The common element could have been driving the planet's dynamo for billions of years

Fossilized microbial mats, or stromatolites are one of the oldest fossils found on Earth. This one lurked in shallow waters 3.4 billion years ago.

Life and Rocks May Have Co-Evolved on Earth

A Carnegie geologist makes the case that minerals have evolved over time and may have helped spark life

Smithsonite, or zinc spar, is a carbon zinc ore.This mineral was named in 1832 after English chemist and mineralogist James Smithson (founding donor of the Smithsonian Institution).

We Are Missing At Least 145 Carbon-Bearing Minerals, and You Can Help Find Them

The Carbon Mineral Challenge is asking rock enthusiasts around the world to hunt for the undiscovered forms of this common element

Is Global Warming Changing How Fast the Earth Spins?

New research suggests that as glaciers melt, the planet's axis is shifting

Though the new method can't produce these large sparklers yet, it may be an important part of future diamond production.

Weird New Type of Carbon Is Harder (and Brighter) Than Diamond

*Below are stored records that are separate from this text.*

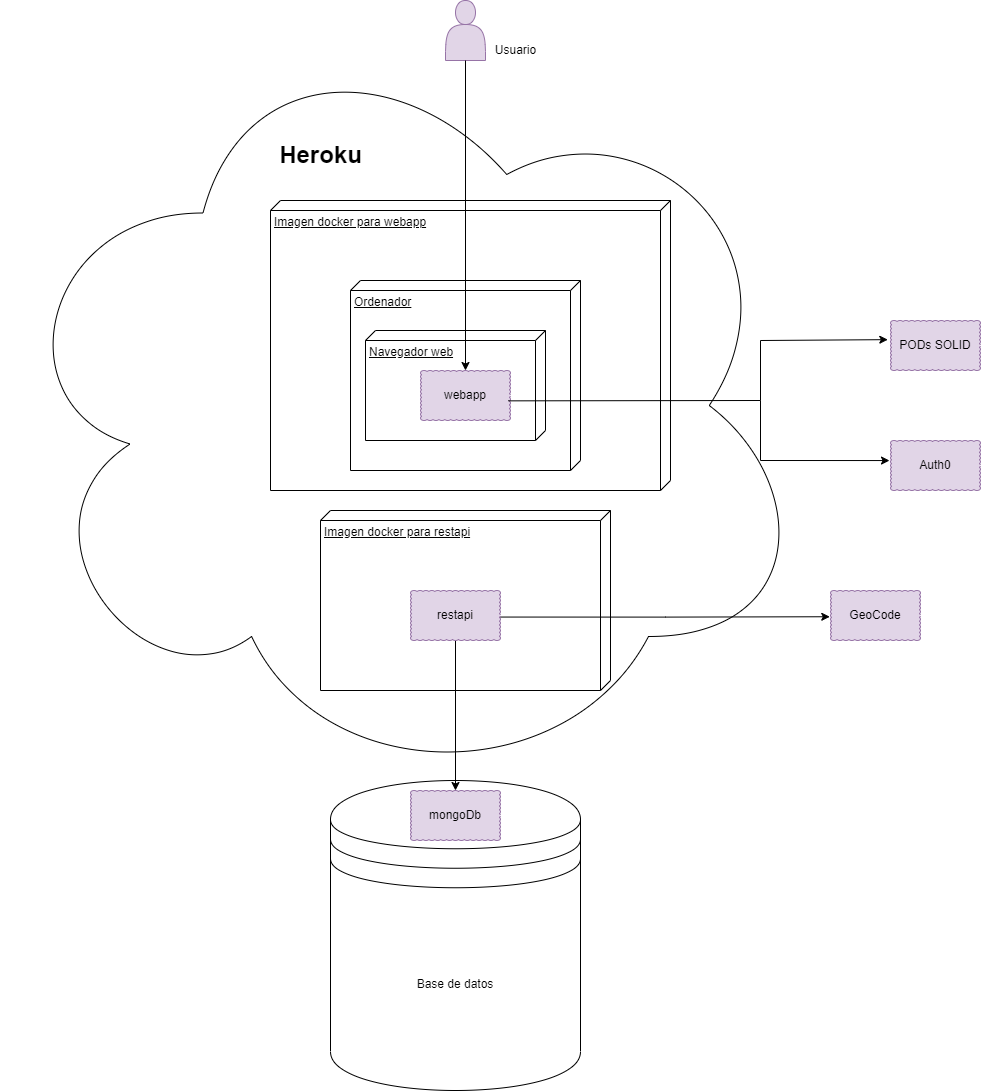
Earlier version of the draw.io export docs/images/infraestructura.png (Arquisoft/dede_es2a). Source tidied: cells renumbered, new cells last; positions are measured from the earlier drawing's top-left corner, leaving out a move shared by most shapes.
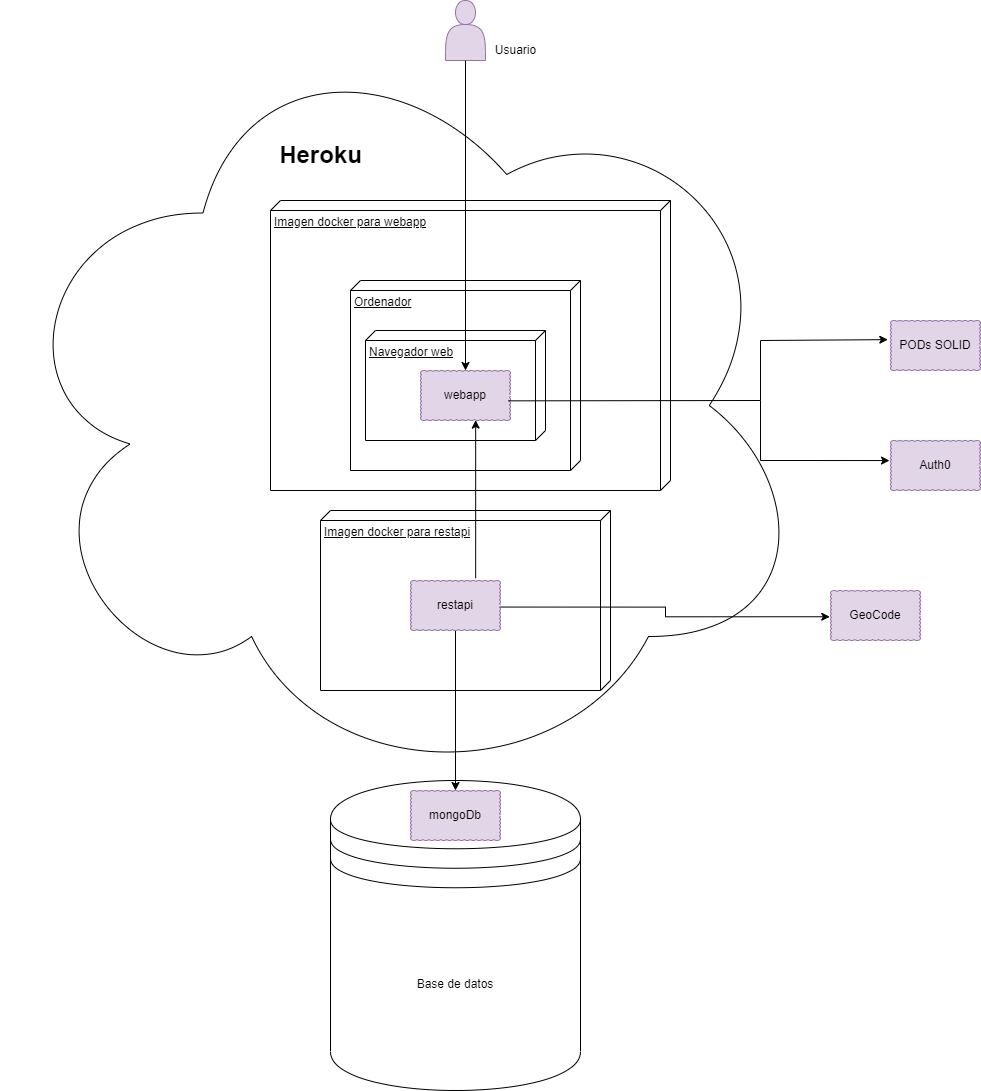
The same diagram one commit later.

Commit message:
Perfeccionada imagen e infraestructura nivel 1

Parte 1 del punto 7 de la documentación mejorada

Change to the diagram source:
```diff
@@ -42,8 +42,11 @@
     <mxCell id="13" style="edgeStyle=orthogonalEdgeStyle;rounded=0;jettySize=auto;html=1;entryX=-0.008;entryY=0.525;entryDx=0;entryDy=0;entryPerimeter=0;exitX=0.965;exitY=0.531;exitDx=0;exitDy=0;exitPerimeter=0;" parent="1" edge="1" source="14" target="24">
       <mxGeometry relative="1" as="geometry" />
     </mxCell>
+    <mxCell id="25" style="edgeStyle=orthogonalEdgeStyle;rounded=0;jettySize=auto;html=1;fontSize=24;exitX=0.724;exitY=-0.043;exitDx=0;exitDy=0;exitPerimeter=0;entryX=0.613;entryY=0.992;entryDx=0;entryDy=0;entryPerimeter=0;" parent="1" edge="1" source="14" target="11">
+      <mxGeometry relative="1" as="geometry" />
+    </mxCell>
     <mxCell id="14" value="restapi" style="whiteSpace=wrap;html=1;shape=mxgraph.basic.cloud_rect;fillColor=#e1d5e7;strokeColor=#9673a6;" parent="1" vertex="1">
-      <mxGeometry x="410" y="590" width="90" height="50" as="geometry" />
+      <mxGeometry x="410" y="580" width="90" height="50" as="geometry" />
     </mxCell>
     <mxCell id="15" value="mongoDb" style="whiteSpace=wrap;html=1;shape=mxgraph.basic.cloud_rect;fillColor=#e1d5e7;strokeColor=#9673a6;" parent="1" vertex="1">
       <mxGeometry x="410" y="790" width="90" height="50" as="geometry" />
```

Dubbed Q-carbon, the material is magnetic, emits a soft glow and can be used to grow diamonds faster and cheaper than ever before

The volcanic plume responsible for the 2010 eruption of the Eyjafjallajokull Volcano in Iceland has also brought up bits of Earth's ancient mantle from deep inside the planet.

Earth’s Water May Be as Old as the Earth Itself

Ancient volcanic rocks may have preserved tiny samples of the planet’s original moisture

"The Nut," an ancient volcanic plug on Tasmania in Australia

Scientists Recently Realized That 1,240 Miles of Volcanoes Were Connected

Now the Cosgrove Volcano Track is the longest on Earth

An aurora glows near Australia in a photo taken from the International Space Station. Auroras are products of charged particles from the sun interacting with Earth's magnetic field.

Earth’s Magnetic Field Is at Least Four Billion Years Old

Tiny grains of Australian zircon hold evidence that our magnetic shielding was active very soon after the planet formed

Page 2 of 3